This past week we’ve been working at a little camp that this past week was hosting a refugee family camp. The camp mostly consisted of refugee families that had come to know the Lord, but that was not everyone. While he wasn’t the only one who came alone, one man(who we’ll call “R” for the sake of confidentiality) had been alone for much longer. Unlike everyone else R was not a Christian. For thirty-eight years he had no one he could call family. For thirty-eight years hate filled his heart. For thirty-eight years he had not heard the sound of laughter and joy coming from a child. For thirty-eight years he had no hope, love, or happiness. He had only recent arrived in Athens and had no where to go, and yet somehow and someway, R was brought to this camp, and for the first time in thirty-eight years he felt love and joy in his heart. For the first time in thirty-eight he felt like he had a family. For the first time, he had hope. For the first time, R had Jesus. Or maybe Jesus had him. R didn’t know Jesus when he came to camp, but worked relentlessly in his heart over the course of those five days and I believe in all my heart that he has left knowing Him a little better and that God is only beginning to work in R’s life.
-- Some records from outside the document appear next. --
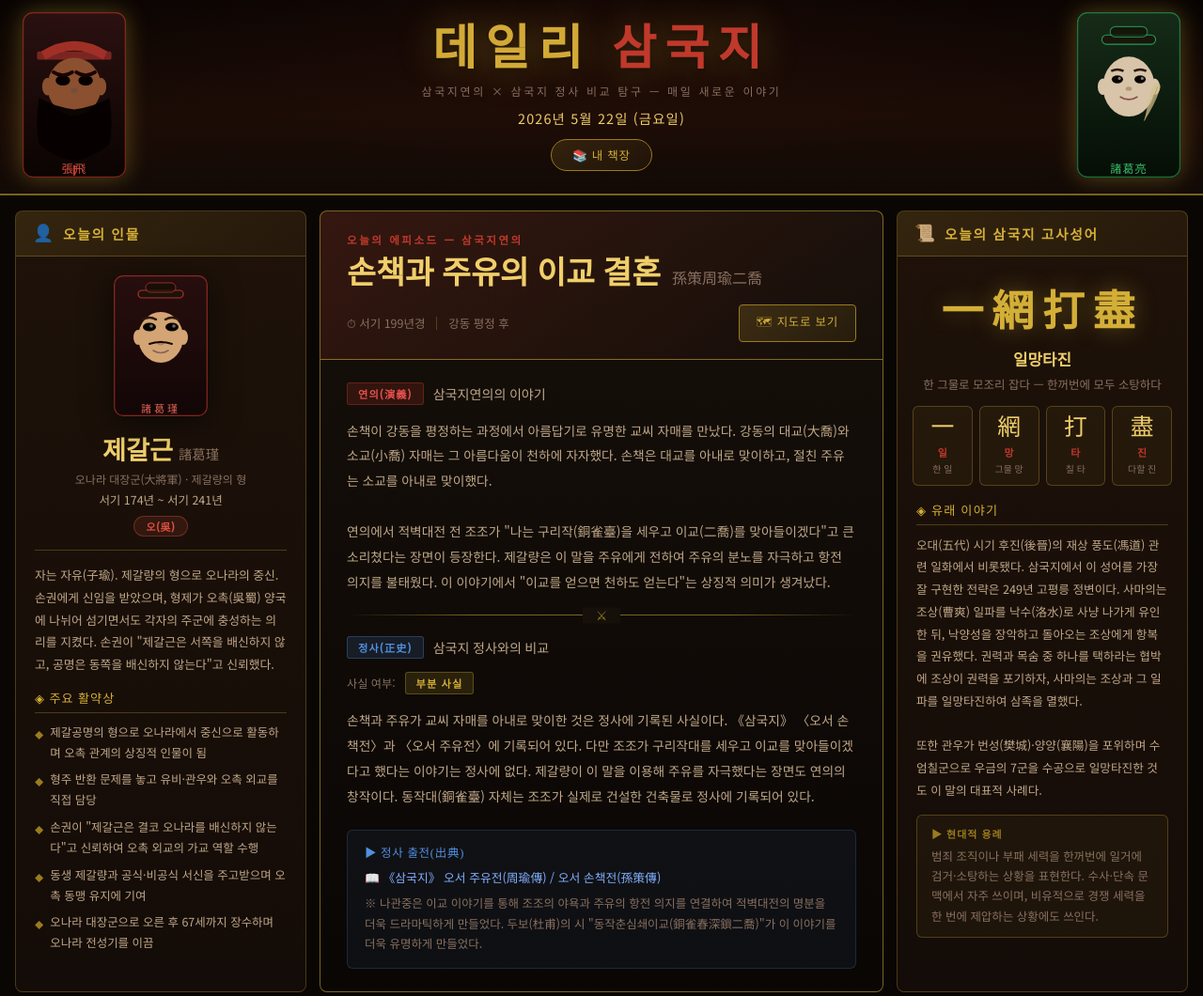
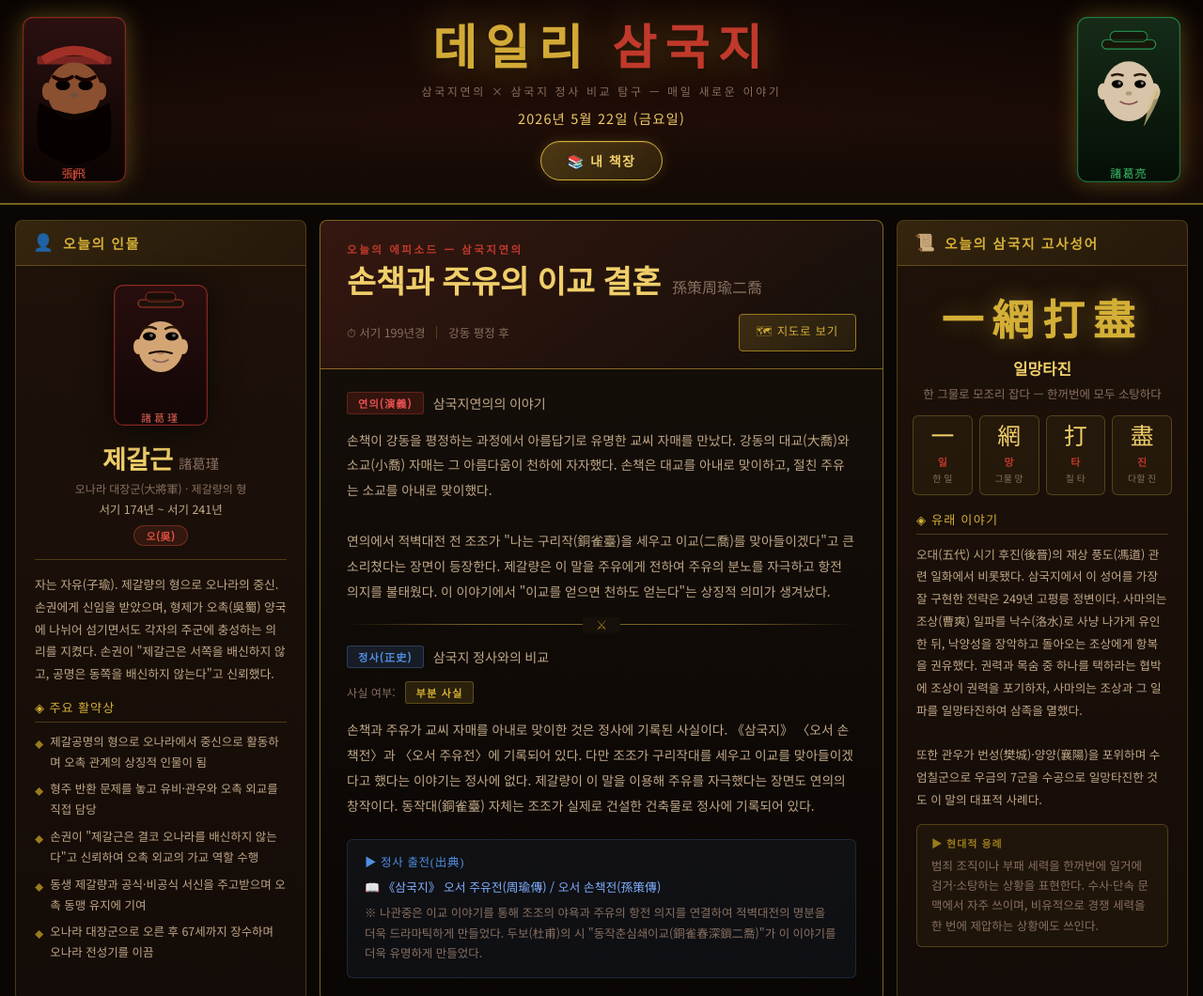
Before and after one commit to mimthedust/threekingdoms, a plain HTML site: page index.html in a window 1280 px wide. Shown: the top 1060 px of the page at 94% size. Drawn offline with Linux system fonts and the light colour scheme.

Commit message:
style: 내 책장 버튼 크기·가시성 강화
패딩·폰트 크기 확대, 테두리·글자색 강화, 글로우 box-shadow 추가
호버 시 translateY 애니메이션으로 인터랙션 개선

Co-Authored-By: Claude Sonnet 4.6 <noreply@anthropic.com>

```diff
--- a/css/style.css
+++ b/css/style.css
@@ -234,14 +234,20 @@ body { background: var(--bg-deep); color: var(--text); font-family: 'Noto Serif
 
 /* ── BOOKSHELF ── */
 .bookshelf-btn {
-  margin-top: 12px;
-  padding: 7px 22px;
-  background: linear-gradient(135deg, rgba(212,175,55,0.14) 0%, rgba(212,175,55,0.05) 100%);
-  border: 1px solid var(--gold-dark); border-radius: 20px;
-  color: var(--gold); font-family: 'Noto Sans KR', sans-serif; font-size: 0.78rem;
-  cursor: pointer; transition: all 0.2s; letter-spacing: 0.06em;
+  margin-top: 14px;
+  padding: 10px 28px;
+  background: linear-gradient(135deg, rgba(212,175,55,0.28) 0%, rgba(212,175,55,0.12) 100%);
+  border: 1.5px solid var(--gold); border-radius: 24px;
+  color: var(--gold-light); font-family: 'Noto Sans KR', sans-serif; font-size: 0.88rem; font-weight: 600;
+  cursor: pointer; transition: all 0.2s; letter-spacing: 0.1em;
+  box-shadow: 0 0 14px rgba(212,175,55,0.18), inset 0 1px 0 rgba(212,175,55,0.2);
 }
-.bookshelf-btn:hover { background: linear-gradient(135deg, rgba(212,175,55,0.28) 0%, rgba(212,175,55,0.14) 100%); border-color: var(--gold); color: var(--gold-light); }
+.bookshelf-btn:hover {
+  background: linear-gradient(135deg, rgba(212,175,55,0.45) 0%, rgba(212,175,55,0.25) 100%);
+  border-color: var(--gold-light); color: #fff;
+  box-shadow: 0 0 22px rgba(212,175,55,0.35), inset 0 1px 0 rgba(212,175,55,0.3);
+  transform: translateY(-1px);
+}
 .bs-modal-inner { max-width: 680px; }
 .bs-list { padding: 10px 18px 20px; max-height: 68vh; overflow-y: auto; }
 .bs-empty { text-align: center; color: var(--text-muted); font-family: 'Noto Sans KR', sans-serif; font-size: 0.83rem; padding: 48px 0; line-height: 2; }
```
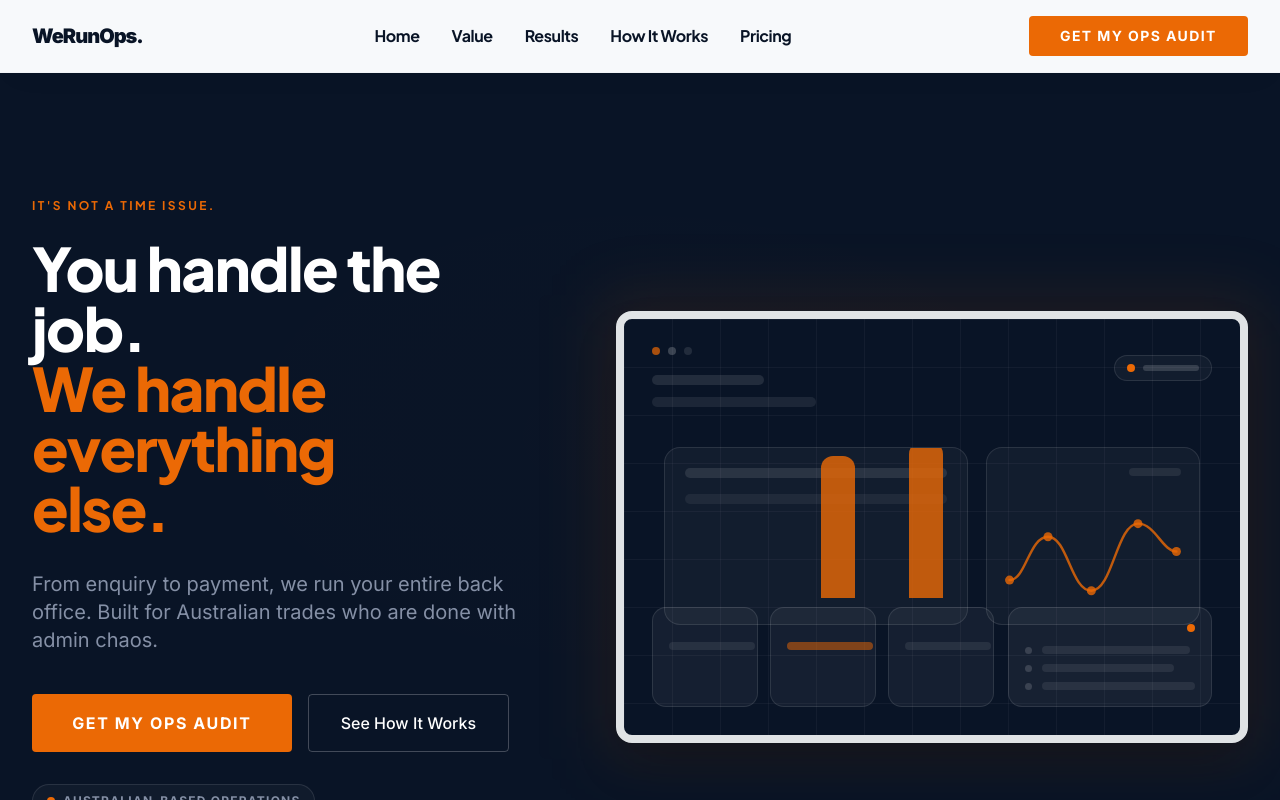
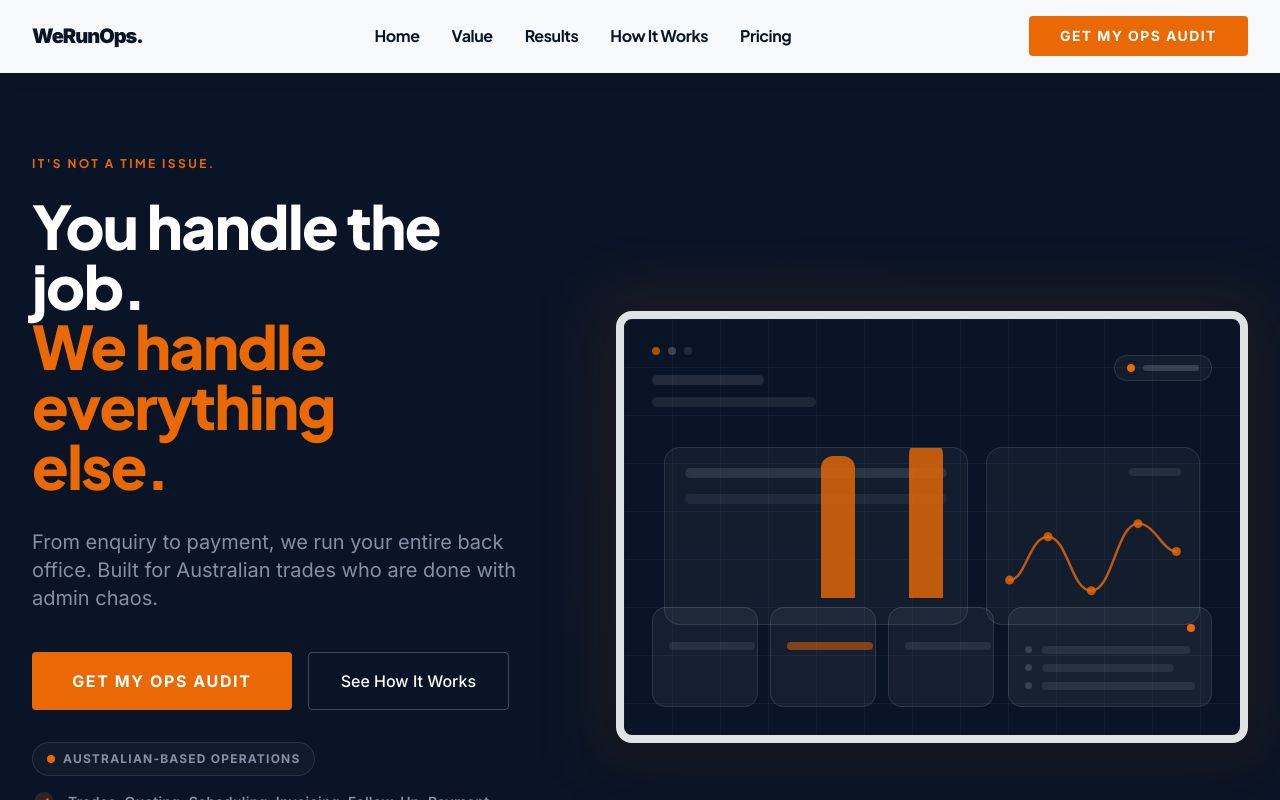
Before and after one commit to pritheeswararshanmugam/werunops-landing-page, a React (Vite) app: page / in a window 1280 px wide. Built offline with nearby package versions, Linux system fonts and the light colour scheme.

Commit message:
Fix desktop snap layout and polish

```diff
--- a/src/App.jsx
+++ b/src/App.jsx
@@ -15,10 +15,10 @@
 
 function App() {
   return (
-    <div data-scroll-shell="true" className="min-h-screen overflow-x-hidden bg-surface text-ink desktop-snap-root">
+    <div className="min-h-screen bg-surface text-ink">
       <Header navItems={landingContent.navItems} />
 
-      <main className="contents">
+      <main data-scroll-shell="true" className="desktop-snap-root overflow-x-hidden">
         <HeroSection hero={landingContent.hero} />
         <ProblemSection problem={landingContent.problem} />
         <FlowSection flow={landingContent.flow} />
@@ -37,9 +37,9 @@
         </section>
 
         <FinalCtaSection finalCta={landingContent.finalCta} />
+
+        <Footer footer={landingContent.footer} />
       </main>
-
-      <Footer footer={landingContent.footer} />
     </div>
   );
 }
--- a/src/components/sections/FinalCtaSection.jsx
+++ b/src/components/sections/FinalCtaSection.jsx
@@ -1,4 +1,14 @@
 import { Reveal } from '../ui/Reveal';
+
+function ReassuranceIcon() {
+  return (
+    <svg aria-hidden="true" viewBox="0 0 20 20" className="h-[20px] w-[20px] shrink-0 text-brand" fill="none">
+      <circle cx="10" cy="10" r="8.25" stroke="currentColor" strokeWidth="1.5" opacity="0.28" />
+      <path d="M10 5.75V10L13 11.75" stroke="currentColor" strokeWidth="1.7" strokeLinecap="round" strokeLinejoin="round" />
+      <path d="M10 3.5a6.5 6.5 0 1 1-4.596 1.904" stroke="currentColor" strokeWidth="1.5" strokeLinecap="round" strokeLinejoin="round" />
+    </svg>
+  );
+}
 
 export function FinalCtaSection({ finalCta }) {
   return (
@@ -12,7 +22,7 @@
               </h2>
               <p className="max-w-[448px] pb-[16px] text-[18px] leading-[28px] text-faded">{finalCta.description}</p>
               <div className="flex items-center gap-[16px]">
-                <span aria-hidden="true" className="h-[20px] w-[20px] shrink-0 rounded-full bg-brand" />
+                <ReassuranceIcon />
                 <span className="text-[14px] font-medium leading-[20px] text-paper lg:max-w-[215.08px]">{finalCta.reassurance}</span>
               </div>
             </div>
--- a/src/components/sections/Footer.jsx
+++ b/src/components/sections/Footer.jsx
@@ -45,7 +45,7 @@
 
 export function Footer({ footer }) {
   return (
-    <footer className="bg-[#0F172A] px-[48px] py-[80px]">
+    <footer className="bg-[#0F172A] px-[48px] py-[80px] lg:snap-end">
       <div className="mx-auto w-full max-w-[1184px]">
         <Reveal className="flex w-full flex-col items-start gap-[48px] lg:flex-row lg:justify-between lg:gap-[0px]">
           <div className="flex w-full max-w-[281.64px] flex-col items-start gap-[15px]">
--- a/src/components/sections/Header.jsx
+++ b/src/components/sections/Header.jsx
@@ -22,7 +22,7 @@
 
     if (shell) {
       const shellRect = shell.getBoundingClientRect();
-      const top = target.getBoundingClientRect().top - shellRect.top + shell.scrollTop - headerHeight;
+      const top = target.getBoundingClientRect().top - shellRect.top + shell.scrollTop;
 
       shell.scrollTo({ top: Math.max(0, top), behavior: 'smooth' });
       return;
--- a/src/components/sections/HeroSection.jsx
+++ b/src/components/sections/HeroSection.jsx
@@ -11,7 +11,8 @@
 
       <div className="relative mx-auto box-border w-full max-w-[1280px] px-[32px] pt-[128px] pb-[128px] lg:py-0">
         <div className="grid items-start gap-[64px] lg:grid-cols-[minmax(0,0.92fr)_minmax(0,1.08fr)] lg:items-center lg:gap-[36px] min-[1280px]:h-[478px] min-[1280px]:grid-cols-[520px_632px] min-[1280px]:gap-[64px]">
-          <Reveal className="flex w-full max-w-[608px] flex-col items-start gap-[24px] lg:max-w-none lg:pr-[8px] min-[1280px]:w-[520px] min-[1280px]:max-w-[520px] min-[1280px]:translate-y-[-18.5px] min-[1280px]:pr-0">
+          <Reveal className="w-full max-w-[608px] lg:max-w-none lg:pr-[8px] min-[1280px]:w-[520px] min-[1280px]:max-w-[520px] min-[1280px]:pr-0">
+            <div className="flex w-full flex-col items-start gap-[24px] lg:-translate-y-[28px] min-[1280px]:-translate-y-[42px]">
               <span className="block w-full max-w-[576px] font-display text-[12px] font-[700] leading-[16px] tracking-[2.4px] uppercase text-brand">
                 {hero.eyebrow}
               </span>
@@ -89,10 +90,11 @@
                   </span>
                 </div>
               </div>
+            </div>
           </Reveal>
 
-          <Reveal delay={0.08} className="relative h-[392px] w-full max-w-[632px] shrink-0 lg:ml-auto lg:h-[400px] lg:max-w-none min-[1280px]:h-[432px] min-[1280px]:w-[632px] min-[1280px]:max-w-[632px] min-[1280px]:translate-y-[23px]">
-            <div className="relative mx-auto h-[392px] w-full max-w-[632px] lg:ml-auto lg:h-[400px] lg:max-w-none min-[1280px]:h-[432px] min-[1280px]:max-w-[632px]">
+          <Reveal delay={0.08} className="relative h-[392px] w-full max-w-[632px] shrink-0 lg:ml-auto lg:h-[400px] lg:max-w-none min-[1280px]:h-[432px] min-[1280px]:w-[632px] min-[1280px]:max-w-[632px]">
+            <div className="relative mx-auto h-[392px] w-full max-w-[632px] lg:ml-auto lg:h-[400px] lg:max-w-none lg:-translate-y-[12px] min-[1280px]:h-[432px] min-[1280px]:max-w-[632px] min-[1280px]:translate-y-0">
               <div className="pointer-events-none absolute inset-[-16px] rounded-[8px] bg-brand/10 blur-[32px]" />
               <MediaPlaceholder variant="dashboard" className="relative h-[392px] w-full lg:h-[400px] min-[1280px]:h-[432px]" />
             </div>
--- a/src/index.css
+++ b/src/index.css
@@ -5,7 +5,7 @@
 @tailwind utilities;
 
 :root {
-  --header-height: 72px;
+  --header-height: 73px;
   --color-ink: 9 20 38;
   --color-brand: 235 105 5;
   --color-paper: 255 255 255;
@@ -79,26 +79,30 @@
     @apply rounded-[0.25rem] border border-white/5 bg-card shadow-soft;
   }
 
-  .surface-texture {
+  .surface-texture,
+  .bg-surface {
     background-color: rgb(var(--color-surface));
     background-image:
-      radial-gradient(circle at 1px 1px, rgb(var(--color-ink) / 0.035) 0.75px, transparent 0.85px),
-      radial-gradient(circle at 0% 0%, rgb(var(--color-paper) / 0.96), transparent 34%),
-      radial-gradient(circle at 100% 100%, rgb(var(--color-brand) / 0.04), transparent 22%),
-      linear-gradient(180deg, rgb(var(--color-paper) / 0.5), transparent 100%);
-    background-size: 18px 18px, auto, auto, auto;
-    background-position: 0 0, 0 0, 100% 100%, 0 0;
+      radial-gradient(circle at 1px 1px, rgb(var(--color-ink) / 0.032) 0.75px, transparent 0.9px),
+      radial-gradient(circle at 18% 14%, rgb(var(--color-paper) / 0.92), transparent 0 34%),
+      radial-gradient(circle at 82% 86%, rgb(var(--color-brand) / 0.045), transparent 0 24%),
+      linear-gradient(135deg, rgb(var(--color-paper) / 0.58), transparent 46%),
+      linear-gradient(180deg, rgb(var(--color-paper) / 0.62), rgb(var(--color-surface) / 0.9));
+    background-size: 18px 18px, auto, auto, auto, auto;
+    background-position: 0 0, 0 0, 100% 100%, 0 0, 0 0;
   }
 
-  .paper-texture {
+  .paper-texture,
+  .bg-paper {
     background-color: rgb(var(--color-paper));
     background-image:
-      radial-gradient(circle at 1px 1px, rgb(var(--color-ink) / 0.03) 0.7px, transparent 0.85px),
-      radial-gradient(circle at 0% 0%, rgb(var(--color-surface) / 0.96), transparent 32%),
-      radial-gradient(circle at 100% 0%, rgb(var(--color-ink) / 0.03), transparent 18%),
-      linear-gradient(180deg, rgb(var(--color-paper)), rgb(var(--color-surface) / 0.82));
-    background-size: 16px 16px, auto, auto, auto;
-    background-position: 0 0, 0 0, 100% 0, 0 0;
+      radial-gradient(circle at 1px 1px, rgb(var(--color-ink) / 0.028) 0.7px, transparent 0.85px),
+      radial-gradient(circle at 12% 12%, rgb(var(--color-surface) / 0.9), transparent 0 30%),
+      radial-gradient(circle at 88% 0%, rgb(var(--color-ink) / 0.03), transparent 0 18%),
+      linear-gradient(145deg, rgb(var(--color-brand) / 0.02), transparent 38%),
+      linear-gradient(180deg, rgb(var(--color-paper)), rgb(var(--color-surface) / 0.84));
+    background-size: 16px 16px, auto, auto, auto, auto;
+    background-position: 0 0, 0 0, 100% 0, 0 0, 0 0;
   }
 
   .button-primary {
@@ -112,21 +116,23 @@
 
 @media (min-width: 1024px) {
   .desktop-snap-root {
-    height: 100dvh;
+    height: calc(100dvh - var(--header-height));
     overflow-y: auto;
     scroll-snap-type: y mandatory;
-    scroll-padding-top: var(--header-height);
+    scroll-padding-top: 0;
     overscroll-behavior-y: contain;
   }
 
   .desktop-snap-section {
+    height: calc(100dvh - var(--header-height));
     min-height: calc(100dvh - var(--header-height));
     scroll-snap-align: start;
     scroll-snap-stop: always;
+    scroll-margin-top: 0 !important;
     display: flex;
     flex-direction: column;
     justify-content: center;
-    padding-top: 40px !important;
-    padding-bottom: 40px !important;
+    padding-top: 32px !important;
+    padding-bottom: 32px !important;
   }
 }
```
Lines whose indentation alone changed are shown as unchanged.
So what do we say then? How do we process so much brokenness and so much grace? I’m not sure we can, at least I can’t. My words are too weak, too feeble, to even begin to approach the vastness of those things. People may even be able to write books upon books and fail to capture the hurt and joy that comes from life and from knowing Christ. I know this: we are all of us broken and worn. We are in desperate need of Christ. And this past week I have met people who have found that hope for the first time, the same hope I’ve taken for granted for so many years, and to see them all finding fullness in Christ when everything in their lives has fallen to pieces, gives my heart much joy. I think I will remember many things from this trip, but what I think I will remember most is people like R. People who are so hurt and broken and yet are overflowing with the joy that comes from knowing Jesus Christ as their savior. It is a joy that stands above all understanding and that warms the hearts of all who come into contact with it.